Cities such as Tokyo, Luanda and Hong Kong are always thought of as some of the most expensive cities to live in for expats. However, according a recent report, Switzerland’s cities are earning the dubious honour of being the most costly in the world.
Zurich in Switzerland, with a cost of living index of just under 137, (New York = 100) is ranked as the most expensive city to live in, worldwide, according to Xpatulator.com's April 2013 international cost of living rankings.
Thimphu, Bhutan, with a cost of living index of less than 45 (New York = 100), is ranked the cheapest. Tokyo, with a cost of living index of 135, has dropped two places to become the third most expensive place to live, while Geneva, also in Switzerland, moves up from third to become the second most expensive location in the world.
How the data is collected
The cost of living rankings, released every quarter, measure the comparative cost of living in 780 locations, covering every country worldwide.
The cost of living comparison uses local prices for defined quantities of the same goods and services, converted to a single currency. Sources include local service providers in each location, international service providers, official governmental statistics and global agency data. The data is quality assured and manually checked by Xpatulator analysts.

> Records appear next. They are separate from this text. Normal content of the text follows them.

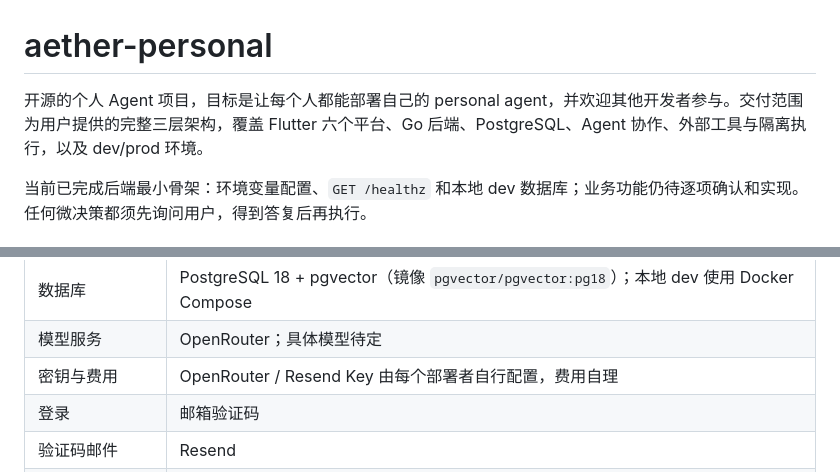
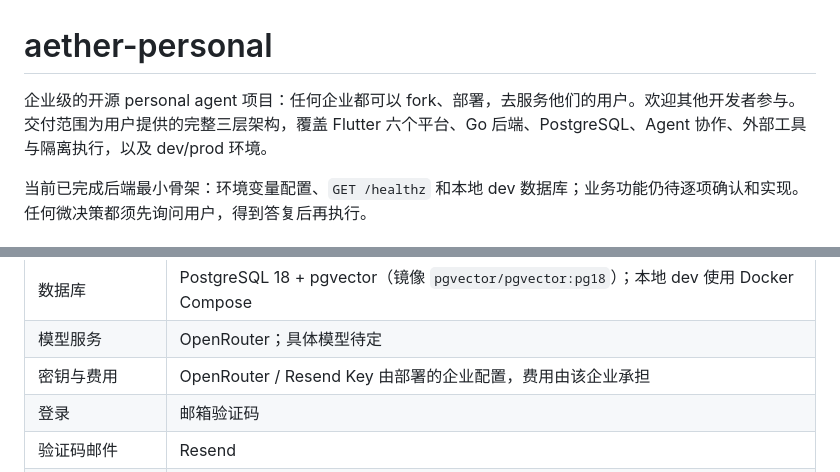
Before and after one commit to OmniNetOpensource/aether-personal, a Markdown page: README.md, 2 parts joined by grey strips. Drawn GitHub-style.

Commit message:
docs: reposition as enterprise open-source personal agent
Co-authored-by: Cursor <cursoragent@cursor.com>

```diff
--- a/README.md
+++ b/README.md
@@ -1,6 +1,6 @@
 # aether-personal
 
-开源的个人 Agent 项目，目标是让每个人都能部署自己的 personal agent，并欢迎其他开发者参与。交付范围为用户提供的完整三层架构，覆盖 Flutter 六个平台、Go 后端、PostgreSQL、Agent 协作、外部工具与隔离执行，以及 dev/prod 环境。
+企业级的开源 personal agent 项目：任何企业都可以 fork、部署，去服务他们的用户。欢迎其他开发者参与。交付范围为用户提供的完整三层架构，覆盖 Flutter 六个平台、Go 后端、PostgreSQL、Agent 协作、外部工具与隔离执行，以及 dev/prod 环境。
 
 当前已完成后端最小骨架：环境变量配置、`GET /healthz` 和本地 dev 数据库；业务功能仍待逐项确认和实现。任何微决策都须先询问用户，得到答复后再执行。
 
@@ -20,7 +20,7 @@
 | 许可协议 | [Apache-2.0](LICENSE) |
 | 数据库 | PostgreSQL 18 + pgvector（镜像 `pgvector/pgvector:pg18`）；本地 dev 使用 Docker Compose |
 | 模型服务 | OpenRouter；具体模型待定 |
-| 密钥与费用 | OpenRouter / Resend Key 由每个部署者自行配置，费用自理 |
+| 密钥与费用 | OpenRouter / Resend Key 由部署的企业配置，费用由该企业承担 |
 | 登录 | 邮箱验证码 |
 | 验证码邮件 | Resend |
 | 首次登录 | 新邮箱验证成功后自动创建用户 |
```
Also changed, not shown: docs/decisions.md (+12 -6 lines).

The prices of similar, related, items have been grouped together into 13 basket groups and the cost of living index calculated for each basket in each location. The 13 basket groups are the result of extensive research of actual spending habits ensuring the cost of living indexes reflect a reality-based international expenditure pattern.
Why is Switzerland so expensive?
Zurich and Geneva are the two most expensive places in the world. The most obvious reasons are the accommodation costs, the high standard of living, and high wages. But why is this the case?
There are other factors involved such as restricted competition, whereby prices are far higher than the real value of the commodities or services involved. Many trades in Switzerland are protected by corporations or guilds which restrict the number of people allowed to practice their particular trade, and who set high mandatory prices for their services.
Switzerland is fragmented into different cultures and different languages, in different geographical areas. In comparison to most countries, people do not like to move and will remain in the same area all their life.
Service providers in any given area therefore have small, well-defined mature markets where they know their competitors well. This means they tend to set prices high in a relatively "captive" small market.
The Swiss economy has traditionally always been organized this way and because many people profit from the system there is resistance to changing to a freer economy. Bargain hunting and price negotiation are not part of Swiss culture. They are accustomed to paying high prices and do not like to question them.
Why is Tokyo no longer the most expensive place in the world? The slight decrease in the relative cost of living in Tokyo (compared with the rest of the world) is not only due to Japanese deflation and the weaker yen but it is also due to rising prices elsewhere in the world.
In terms of currency changes, while the Swiss franc was 5% weaker against the US dollar on 1 April 2013 compared to the same time in 2012, it has been relatively volatile this year. Peaking close to its 2012 high at 1.10 USD to the CHF in February and while it was at its lowest of 1.05 USD around 1 April 2013 compared to last year's low of just over 1.01 USD in late July 2012.
The Japanese yen on the other hand has weakened by more than 20% against the US dollar since September 2012 when 1 US dollar bought around 0.0128 JPY compared to 0.01062 JPY around 1 April 2013.
Article submitted by: Steven McManus, CEO and founder of Xpatulator.com